◆ AIM OF THE TASK
Repeat the listing exactly, line by line, and leave the pictures behind.
START DATA FOR ANALYSIS
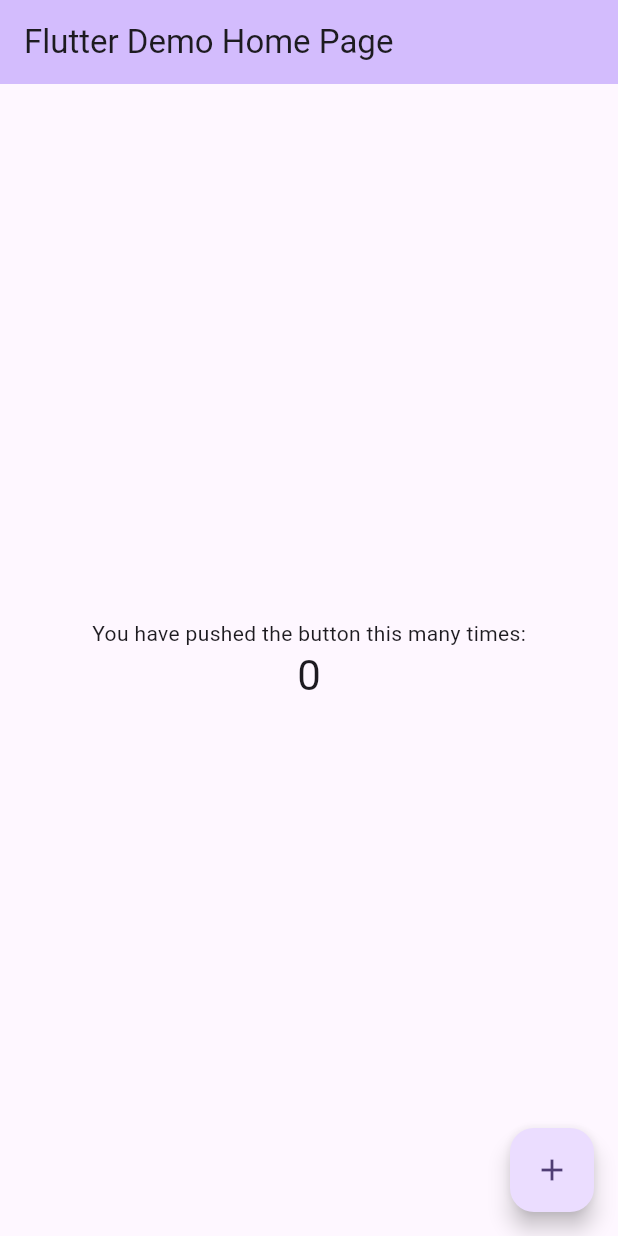
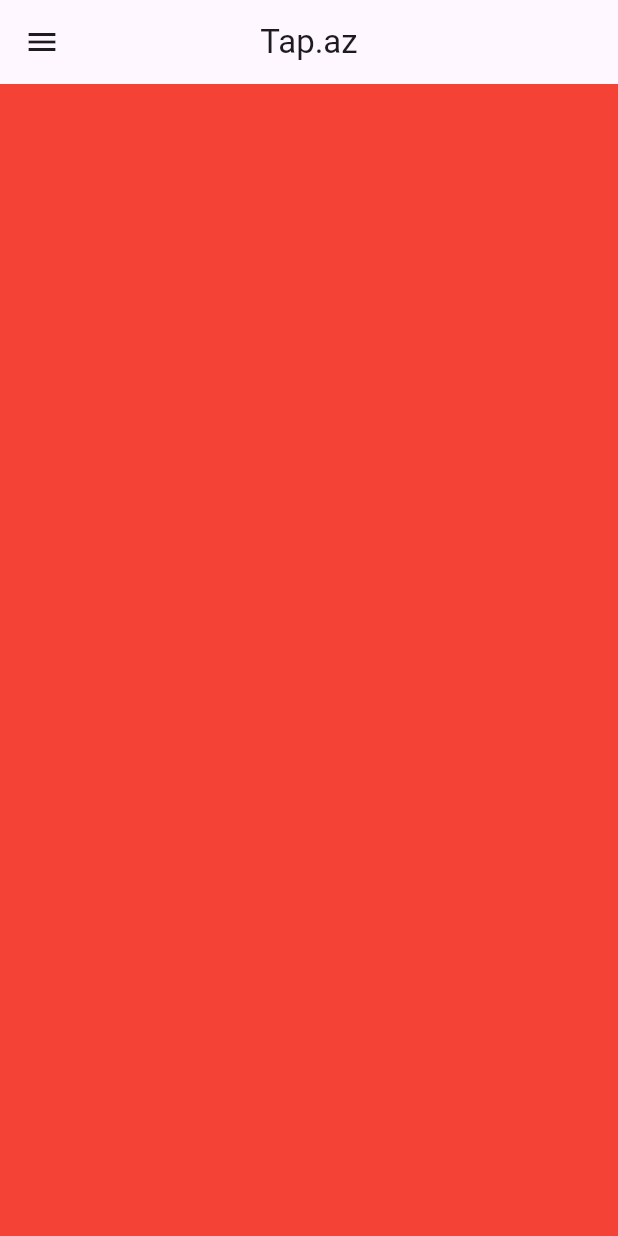
Before and after one commit to nicatguliyev/tap_az_test, a Flutter app: the screen it shows after launch, on a phone screen of 412 x 824 dp. Run offline on Flutter 3.47's test engine with Material 3 defaults, Android fonts, the phone set to English and light mode, and no system bars.

Commit message:
slide menu created

```diff
--- /dev/null
+++ b/lib/flutter_playground/animations_example.dart
@@ -0,0 +1,113 @@
+import 'package:flutter/material.dart';
+import 'package:tap_az_test/pages/menu_screen.dart';
+
+class Animation3 extends StatefulWidget {
+  const Animation3({super.key});
+
+  @override
+  State<Animation3> createState() {
+    return Animation3State();
+  }
+}
+
+class Animation3State extends State<Animation3> {
+  var updatedX = 0.0;
+  var startedX = 0.0;
+  var endX = 0.0;
+  var isOpened = false;
+  var delta = 0.0;
+  var isVertialScrolled = false;
+
+  var duration = const Duration(milliseconds: 100);
+  @override
+  Widget build(BuildContext context) {
+    double width = MediaQuery.of(context).size.width;
+    double height = MediaQuery.of(context).size.height;
+    return Scaffold(
+      body: GestureDetector(
+        onVerticalDragUpdate: (details) => {},
+        onTap: () => {},
+        onHorizontalDragStart: (details) {
+          setState(() {
+            startedX = details.globalPosition.dx;
+          });
+        },
+        onHorizontalDragEnd: (details) {
+          setState(() {
+            if (updatedX < 0.35 * width) {
+              updatedX = 0.0;
+            } else {
+              updatedX = 0.75 * width;
+            }
+            if (updatedX == 0.75 * width) {
+              isOpened = true;
+            }
+            if (updatedX == 0.0) {
+              isOpened = false;
+            }
+          });
+        },
+        onHorizontalDragUpdate: (details) {
+          setState(() {
+            if (details.globalPosition.dx <= 0.75 * width) {
+              if (startedX <= 30 ||
+                  (isOpened == true &&
+                      (details.primaryDelta! < -0.5 ||
+                          details.primaryDelta! > 0.5))) {
+                updatedX =
+                    details.globalPosition.dx + details.primaryDelta!;
+              }
+            }
+          });
+        },
+        child: Stack(children: [
+          Positioned(
+            top: 0,
+            left: -0.75 * width,
+            child: AnimatedContainer(
+              duration: duration,
+              transform: Matrix4.translationValues(updatedX, 0, 0),
+              child: Row(
+                children: [
+                  Container(
+                    height: height,
+                    width: 0.75 * width,
+                    color: Colors.green,
+                    child: MenuScreen(),
+                  ),
+                  Container(
+                      height: height,
+                      width: width,
+                      color: Colors.red,
+                      child: SingleChildScrollView(
+                        child: Column(
+                          children: [
+                            AppBar(
+                                title: const Text("Tap.az"),
+                                centerTitle: true,
+                                leading: IconButton(
+                                  icon: Icon(Icons.menu),
+                                  onPressed: () {
+                                    setState(() {
+                                      if (isOpened) {
+                                        updatedX = 0.0;
+                                        isOpened = false;
+                                      } else {
+                                        updatedX = 0.75 * width;
+                                        isOpened = true;
+                                      }
+                                    });
+                                  },
+                                ))
+                          ],
+                        ),
+                      ))
+                ],
+              ),
+            ),
+          ),
+        ]),
+      ),
+    );
+  }
+}
--- a/lib/main.dart
+++ b/lib/main.dart
@@ -1,4 +1,7 @@
 import 'package:flutter/material.dart';
+import 'package:tap_az_test/flutter_playground/animations_example.dart';
+import 'package:tap_az_test/flutter_playground/drawer_example.dart';
+import 'package:tap_az_test/flutter_playground/gesture_detector.dart';
 
 void main() {
   runApp(const MyApp());
@@ -7,119 +10,10 @@ void main() {
 class MyApp extends StatelessWidget {
   const MyApp({super.key});
 
-  // This widget is the root of your application.
   @override
   Widget build(BuildContext context) {
-    return MaterialApp(
-      title: 'Flutter Demo',
-      theme: ThemeData(
-        // This is the theme of your application.
-        //
-        // TRY THIS: Try running your application with "flutter run". You'll see
-        // the application has a purple toolbar. Then, without quitting the app,
-        // try changing the seedColor in the colorScheme below to Colors.green
-        // and then invoke "hot reload" (save your changes or press the "hot
-        // reload" button in a Flutter-supported IDE, or press "r" if you used
-        // the command line to start the app).
-        //
-        // Notice that the counter didn't reset back to zero; the application
-        // state is not lost during the reload. To reset the state, use hot
-        // restart instead.
-        //
-        // This works for code too, not just values: Most code changes can be
-        // tested with just a hot reload.
-        colorScheme: ColorScheme.fromSeed(seedColor: Colors.deepPurple),
-        useMaterial3: true,
-      ),
-      home: const MyHomePage(title: 'Flutter Demo Home Page'),
+    return  const  MaterialApp(
+      home: Animation3(),
     );
   }
 }
-
-class MyHomePage extends StatefulWidget {
-  const MyHomePage({super.key, required this.title});
-
-  // This widget is the home page of your application. It is stateful, meaning
-  // that it has a State object (defined below) that contains fields that affect
-  // how it looks.
-
-  // This class is the configuration for the state. It holds the values (in this
-  // case the title) provided by the parent (in this case the App widget) and
-  // used by the build method of the State. Fields in a Widget subclass are
-  // always marked "final".
-
-  final String title;
-
-  @override
-  State<MyHomePage> createState() => _MyHomePageState();
-}
-
-class _MyHomePageState extends State<MyHomePage> {
-  int _counter = 0;
-
-  void _incrementCounter() {
-    setState(() {
-      // This call to setState tells the Flutter framework that something has
-      // changed in this State, which causes it to rerun the build method below
-      // so that the display can reflect the updated values. If we changed
-      // _counter without calling setState(), then the build method would not be
-      // called again, and so nothing would appear to happen.
-      _counter++;
-    });
-  }
-
-  @override
-  Widget build(BuildContext context) {
-    // This method is rerun every time setState is called, for instance as done
-    // by the _incrementCounter method above.
-    //
-    // The Flutter framework has been optimized to make rerunning build methods
-    // fast, so that you can just rebuild anything that needs updating rather
-    // than having to individually change instances of widgets.
-    return Scaffold(
-      appBar: AppBar(
-        // TRY THIS: Try changing the color here to a specific color (to
-        // Colors.amber, perhaps?) and trigger a hot reload to see the AppBar
-        // change color while the other colors stay the same.
-        backgroundColor: Theme.of(context).colorScheme.inversePrimary,
-        // Here we take the value from the MyHomePage object that was created by
-        // the App.build method, and use it to set our appbar title.
-        title: Text(widget.title),
-      ),
-      body: Center(
-        // Center is a layout widget. It takes a single child and positions it
-        // in the middle of the parent.
-        child: Column(
-          // Column is also a layout widget. It takes a list of children and
-          // arranges them vertically. By default, it sizes itself to fit its
-          // children horizontally, and tries to be as tall as its parent.
-          //
-          // Column has various properties to control how it sizes itself and
-          // how it positions its children. Here we use mainAxisAlignment to
-          // center the children vertically; the main axis here is the vertical
-          // axis because Columns are vertical (the cross axis would be
-          // horizontal).
-          //
-          // TRY THIS: Invoke "debug painting" (choose the "Toggle Debug Paint"
-          // action in the IDE, or press "p" in the console), to see the
-          // wireframe for each widget.
-          mainAxisAlignment: MainAxisAlignment.center,
-          children: <Widget>[
-            const Text(
-              'You have pushed the button this many times:',
-            ),
-            Text(
-              '$_counter',
-              style: Theme.of(context).textTheme.headlineMedium,
-            ),
-          ],
-        ),
-      ),
-      floatingActionButton: FloatingActionButton(
-        onPressed: _incrementCounter,
-        tooltip: 'Increment',
-        child: const Icon(Icons.add),
-      ), // This trailing comma makes auto-formatting nicer for build methods.
-    );
-  }
-}
```
Also changed, not shown: lib/flutter_playground/drawer_example.dart (added, +52 -0 lines), lib/flutter_playground/gesture_detector.dart (added, +200 -0 lines), lib/flutter_playground/scrollview_example.dart (added, +23 -0 lines), lib/flutter_playground/widget_position.dart (added, +8 -0 lines), lib/pages/menu_screen.dart (added, +26 -0 lines).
END DATA FOR ANALYSIS
◆ OUTPUT OF THE TASK
Before and after one commit to nicatguliyev/tap_az_test, a Flutter app: the screen it shows after launch, on a phone screen of 412 x 824 dp. Run offline on Flutter 3.47's test engine with Material 3 defaults, Android fonts, the phone set to English and light mode, and no system bars.

Commit message:
slide menu created

```diff
--- /dev/null
+++ b/lib/flutter_playground/animations_example.dart
@@ -0,0 +1,113 @@
+import 'package:flutter/material.dart';
+import 'package:tap_az_test/pages/menu_screen.dart';
+
+class Animation3 extends StatefulWidget {
+  const Animation3({super.key});
+
+  @override
+  State<Animation3> createState() {
+    return Animation3State();
+  }
+}
+
+class Animation3State extends State<Animation3> {
+  var updatedX = 0.0;
+  var startedX = 0.0;
+  var endX = 0.0;
+  var isOpened = false;
+  var delta = 0.0;
+  var isVertialScrolled = false;
+
+  var duration = const Duration(milliseconds: 100);
+  @override
+  Widget build(BuildContext context) {
+    double width = MediaQuery.of(context).size.width;
+    double height = MediaQuery.of(context).size.height;
+    return Scaffold(
+      body: GestureDetector(
+        onVerticalDragUpdate: (details) => {},
+        onTap: () => {},
+        onHorizontalDragStart: (details) {
+          setState(() {
+            startedX = details.globalPosition.dx;
+          });
+        },
+        onHorizontalDragEnd: (details) {
+          setState(() {
+            if (updatedX < 0.35 * width) {
+              updatedX = 0.0;
+            } else {
+              updatedX = 0.75 * width;
+            }
+            if (updatedX == 0.75 * width) {
+              isOpened = true;
+            }
+            if (updatedX == 0.0) {
+              isOpened = false;
+            }
+          });
+        },
+        onHorizontalDragUpdate: (details) {
+          setState(() {
+            if (details.globalPosition.dx <= 0.75 * width) {
+              if (startedX <= 30 ||
+                  (isOpened == true &&
+                      (details.primaryDelta! < -0.5 ||
+                          details.primaryDelta! > 0.5))) {
+                updatedX =
+                    details.globalPosition.dx + details.primaryDelta!;
+              }
+            }
+          });
+        },
+        child: Stack(children: [
+          Positioned(
+            top: 0,
+            left: -0.75 * width,
+            child: AnimatedContainer(
+              duration: duration,
+              transform: Matrix4.translationValues(updatedX, 0, 0),
+              child: Row(
+                children: [
+                  Container(
+                    height: height,
+                    width: 0.75 * width,
+                    color: Colors.green,
+                    child: MenuScreen(),
+                  ),
+                  Container(
+                      height: height,
+                      width: width,
+                      color: Colors.red,
+                      child: SingleChildScrollView(
+                        child: Column(
+                          children: [
+                            AppBar(
+                                title: const Text("Tap.az"),
+                                centerTitle: true,
+                                leading: IconButton(
+                                  icon: Icon(Icons.menu),
+                                  onPressed: () {
+                                    setState(() {
+                                      if (isOpened) {
+                                        updatedX = 0.0;
+                                        isOpened = false;
+                                      } else {
+                                        updatedX = 0.75 * width;
+                                        isOpened = true;
+                                      }
+                                    });
+                                  },
+                                ))
+                          ],
+                        ),
+                      ))
+                ],
+              ),
+            ),
+          ),
+        ]),
+      ),
+    );
+  }
+}
--- a/lib/main.dart
+++ b/lib/main.dart
@@ -1,4 +1,7 @@
 import 'package:flutter/material.dart';
+import 'package:tap_az_test/flutter_playground/animations_example.dart';
+import 'package:tap_az_test/flutter_playground/drawer_example.dart';
+import 'package:tap_az_test/flutter_playground/gesture_detector.dart';
 
 void main() {
   runApp(const MyApp());
@@ -7,119 +10,10 @@ void main() {
 class MyApp extends StatelessWidget {
   const MyApp({super.key});
 
-  // This widget is the root of your application.
   @override
   Widget build(BuildContext context) {
-    return MaterialApp(
-      title: 'Flutter Demo',
-      theme: ThemeData(
-        // This is the theme of your application.
-        //
-        // TRY THIS: Try running your application with "flutter run". You'll see
-        // the application has a purple toolbar. Then, without quitting the app,
-        // try changing the seedColor in the colorScheme below to Colors.green
-        // and then invoke "hot reload" (save your changes or press the "hot
-        // reload" button in a Flutter-supported IDE, or press "r" if you used
-        // the command line to start the app).
-        //
-        // Notice that the counter didn't reset back to zero; the application
-        // state is not lost during the reload. To reset the state, use hot
-        // restart instead.
-        //
-        // This works for code too, not just values: Most code changes can be
-        // tested with just a hot reload.
-        colorScheme: ColorScheme.fromSeed(seedColor: Colors.deepPurple),
-        useMaterial3: true,
-      ),
-      home: const MyHomePage(title: 'Flutter Demo Home Page'),
+    return  const  MaterialApp(
+      home: Animation3(),
     );
   }
 }
-
-class MyHomePage extends StatefulWidget {
-  const MyHomePage({super.key, required this.title});
-
-  // This widget is the home page of your application. It is stateful, meaning
-  // that it has a State object (defined below) that contains fields that affect
-  // how it looks.
-
-  // This class is the configuration for the state. It holds the values (in this
-  // case the title) provided by the parent (in this case the App widget) and
-  // used by the build method of the State. Fields in a Widget subclass are
-  // always marked "final".
-
-  final String title;
-
-  @override
-  State<MyHomePage> createState() => _MyHomePageState();
-}
-
-class _MyHomePageState extends State<MyHomePage> {
-  int _counter = 0;
-
-  void _incrementCounter() {
-    setState(() {
-      // This call to setState tells the Flutter framework that something has
-      // changed in this State, which causes it to rerun the build method below
-      // so that the display can reflect the updated values. If we changed
-      // _counter without calling setState(), then the build method would not be
-      // called again, and so nothing would appear to happen.
-      _counter++;
-    });
-  }
-
-  @override
-  Widget build(BuildContext context) {
-    // This method is rerun every time setState is called, for instance as done
-    // by the _incrementCounter method above.
-    //
-    // The Flutter framework has been optimized to make rerunning build methods
-    // fast, so that you can just rebuild anything that needs updating rather
-    // than having to individually change instances of widgets.
-    return Scaffold(
-      appBar: AppBar(
-        // TRY THIS: Try changing the color here to a specific color (to
-        // Colors.amber, perhaps?) and trigger a hot reload to see the AppBar
-        // change color while the other colors stay the same.
-        backgroundColor: Theme.of(context).colorScheme.inversePrimary,
-        // Here we take the value from the MyHomePage object that was created by
-        // the App.build method, and use it to set our appbar title.
-        title: Text(widget.title),
-      ),
-      body: Center(
-        // Center is a layout widget. It takes a single child and positions it
-        // in the middle of the parent.
-        child: Column(
-          // Column is also a layout widget. It takes a list of children and
-          // arranges them vertically. By default, it sizes itself to fit its
-          // children horizontally, and tries to be as tall as its parent.
-          //
-          // Column has various properties to control how it sizes itself and
-          // how it positions its children. Here we use mainAxisAlignment to
-          // center the children vertically; the main axis here is the vertical
-          // axis because Columns are vertical (the cross axis would be
-          // horizontal).
-          //
-          // TRY THIS: Invoke "debug painting" (choose the "Toggle Debug Paint"
-          // action in the IDE, or press "p" in the console), to see the
-          // wireframe for each widget.
-          mainAxisAlignment: MainAxisAlignment.center,
-          children: <Widget>[
-            const Text(
-              'You have pushed the button this many times:',
-            ),
-            Text(
-              '$_counter',
-              style: Theme.of(context).textTheme.headlineMedium,
-            ),
-          ],
-        ),
-      ),
-      floatingActionButton: FloatingActionButton(
-        onPressed: _incrementCounter,
-        tooltip: 'Increment',
-        child: const Icon(Icons.add),
-      ), // This trailing comma makes auto-formatting nicer for build methods.
-    );
-  }
-}
```
Also changed, not shown: lib/flutter_playground/drawer_example.dart (added, +52 -0 lines), lib/flutter_playground/gesture_detector.dart (added, +200 -0 lines), lib/flutter_playground/scrollview_example.dart (added, +23 -0 lines), lib/flutter_playground/widget_position.dart (added, +8 -0 lines), lib/pages/menu_screen.dart (added, +26 -0 lines).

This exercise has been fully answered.